EPA Registers the Wolbachia ZAP Strain in Live Male Asian Tiger Mosquitoes

On November 3, 2017, the Environmental Protection Agency registered a new mosquito biopesticide – ZAP Males® – that can reduce local populations of the type of mosquito (Aedes albopictus, or Asian Tiger Mosquitoes) that can spread numerous diseases of significant human health concern, including the Zika virus.

ZAP Males® are live male mosquitoes that are infected with the ZAP strain, a particular strain of the Wolbachia bacterium. Infected males mate with females, which then produce offspring that do not survive. (Male mosquitoes do not bite people.) With continued releases of the ZAP Males®, local Aedes albopictus populations decrease. Wolbachia are naturally occurring bacteria commonly found in most insect species. Continue reading
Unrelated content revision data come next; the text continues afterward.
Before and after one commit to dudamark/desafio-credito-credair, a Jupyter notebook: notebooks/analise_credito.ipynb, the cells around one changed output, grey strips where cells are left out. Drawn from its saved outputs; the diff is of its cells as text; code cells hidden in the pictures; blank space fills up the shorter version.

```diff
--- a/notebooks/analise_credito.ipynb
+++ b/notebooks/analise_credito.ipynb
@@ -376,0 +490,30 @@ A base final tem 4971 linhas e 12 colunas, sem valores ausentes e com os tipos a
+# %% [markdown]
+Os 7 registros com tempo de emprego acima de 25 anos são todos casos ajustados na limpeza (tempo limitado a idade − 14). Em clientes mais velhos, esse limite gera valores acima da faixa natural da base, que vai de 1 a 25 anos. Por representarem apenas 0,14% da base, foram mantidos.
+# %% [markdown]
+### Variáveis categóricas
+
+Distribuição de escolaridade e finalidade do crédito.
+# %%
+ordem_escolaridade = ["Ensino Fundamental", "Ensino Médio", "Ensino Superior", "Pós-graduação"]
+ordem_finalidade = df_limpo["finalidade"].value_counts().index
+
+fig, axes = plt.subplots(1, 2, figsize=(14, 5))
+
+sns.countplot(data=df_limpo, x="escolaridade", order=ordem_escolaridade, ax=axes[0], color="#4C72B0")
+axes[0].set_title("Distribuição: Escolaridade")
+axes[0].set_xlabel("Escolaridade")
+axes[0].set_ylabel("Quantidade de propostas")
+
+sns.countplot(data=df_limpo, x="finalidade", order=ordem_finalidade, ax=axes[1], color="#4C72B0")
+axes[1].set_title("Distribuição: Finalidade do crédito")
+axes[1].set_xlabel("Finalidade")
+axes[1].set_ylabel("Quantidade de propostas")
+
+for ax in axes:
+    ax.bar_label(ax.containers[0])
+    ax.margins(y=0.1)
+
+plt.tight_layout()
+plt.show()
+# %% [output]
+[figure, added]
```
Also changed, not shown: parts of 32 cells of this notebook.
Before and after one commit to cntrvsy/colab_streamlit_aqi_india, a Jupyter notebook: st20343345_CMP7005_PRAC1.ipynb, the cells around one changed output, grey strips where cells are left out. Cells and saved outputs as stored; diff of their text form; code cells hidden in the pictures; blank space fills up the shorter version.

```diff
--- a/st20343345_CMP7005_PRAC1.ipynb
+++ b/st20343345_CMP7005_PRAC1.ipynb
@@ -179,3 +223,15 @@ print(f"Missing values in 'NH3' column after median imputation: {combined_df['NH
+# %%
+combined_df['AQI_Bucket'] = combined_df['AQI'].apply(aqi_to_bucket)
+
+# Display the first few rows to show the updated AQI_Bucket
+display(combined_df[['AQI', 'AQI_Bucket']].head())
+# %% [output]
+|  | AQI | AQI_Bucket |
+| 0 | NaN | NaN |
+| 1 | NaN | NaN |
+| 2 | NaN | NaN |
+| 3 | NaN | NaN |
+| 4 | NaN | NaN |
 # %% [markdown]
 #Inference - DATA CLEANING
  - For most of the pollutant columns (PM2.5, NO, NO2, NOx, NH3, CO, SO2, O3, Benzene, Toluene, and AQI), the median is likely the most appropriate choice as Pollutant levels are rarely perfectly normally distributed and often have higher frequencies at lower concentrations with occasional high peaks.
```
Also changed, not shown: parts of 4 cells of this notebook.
EPA Requests Comment on the Proposed Registration of New Biopesticide to Help Control Spread of Zika and Other Viruses

The Environmental Protection Agency is proposing to register ZAP Males®, a new microbial biopesticide that reduces local populations of Aedes albopictus (Asian Tiger) mosquitoes, which have the ability to spread numerous diseases of significant human health concern, including the Zika virus.

The registration would allow MosquitoMate, Inc. to sell the Wolbachia-infected mosquitoes (ZAP Males®) in the District of Columbia (DC) and the following states: California (CA), Connecticut (CT), Delaware (DE), Illinois (IL), Indiana (IN), Kentucky (KY), Massachusetts (MA), Maine (ME), Maryland (MD), Missouri (MO), New Hampshire (NH), New Jersey (NJ), Nevada (NV), New York (NY), Ohio (OH), Pennsylvania (PA), Rhode Island (RI), Tennessee (TN), Vermont (VT), and West Virginia (WV). Male mosquitoes do not bite people.   Continue reading